* TASK DETAILS: Below are lines of data. Give the number of them that contain the string "recent", and nothing else.
DATA SUPPLIED START
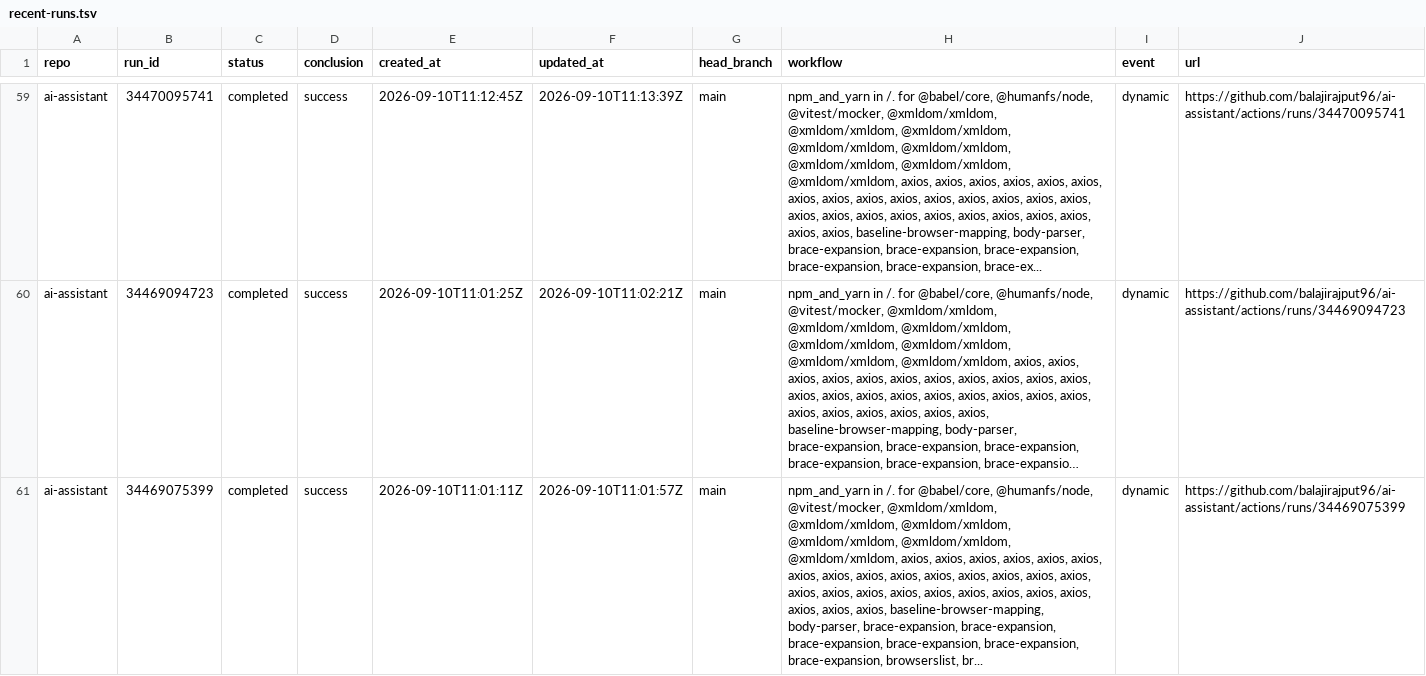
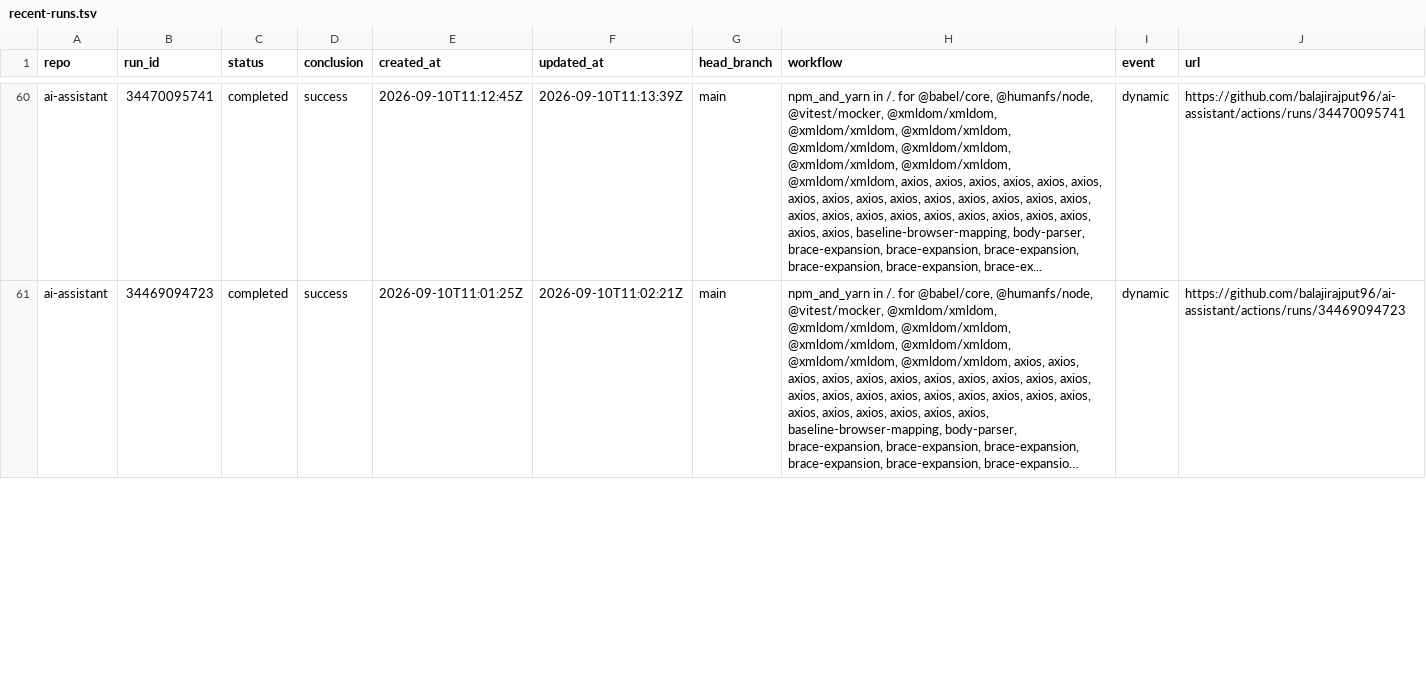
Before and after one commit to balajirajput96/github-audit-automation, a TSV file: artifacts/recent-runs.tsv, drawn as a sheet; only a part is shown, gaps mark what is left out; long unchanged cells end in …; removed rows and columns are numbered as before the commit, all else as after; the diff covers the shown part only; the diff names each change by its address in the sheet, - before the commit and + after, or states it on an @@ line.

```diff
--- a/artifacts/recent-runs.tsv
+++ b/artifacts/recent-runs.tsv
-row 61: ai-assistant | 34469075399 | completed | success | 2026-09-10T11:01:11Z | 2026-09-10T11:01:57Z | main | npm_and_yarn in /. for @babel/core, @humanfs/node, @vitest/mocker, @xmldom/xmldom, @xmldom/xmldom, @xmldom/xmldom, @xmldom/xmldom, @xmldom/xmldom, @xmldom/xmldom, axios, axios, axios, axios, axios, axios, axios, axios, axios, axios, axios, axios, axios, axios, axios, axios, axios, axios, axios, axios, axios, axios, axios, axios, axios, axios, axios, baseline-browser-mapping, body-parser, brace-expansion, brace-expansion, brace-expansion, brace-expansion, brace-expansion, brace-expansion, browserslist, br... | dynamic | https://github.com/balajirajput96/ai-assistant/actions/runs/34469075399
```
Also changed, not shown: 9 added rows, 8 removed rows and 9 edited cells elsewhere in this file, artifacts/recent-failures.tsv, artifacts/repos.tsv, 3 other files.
DATA SUPPLIED END
* REPLY: 4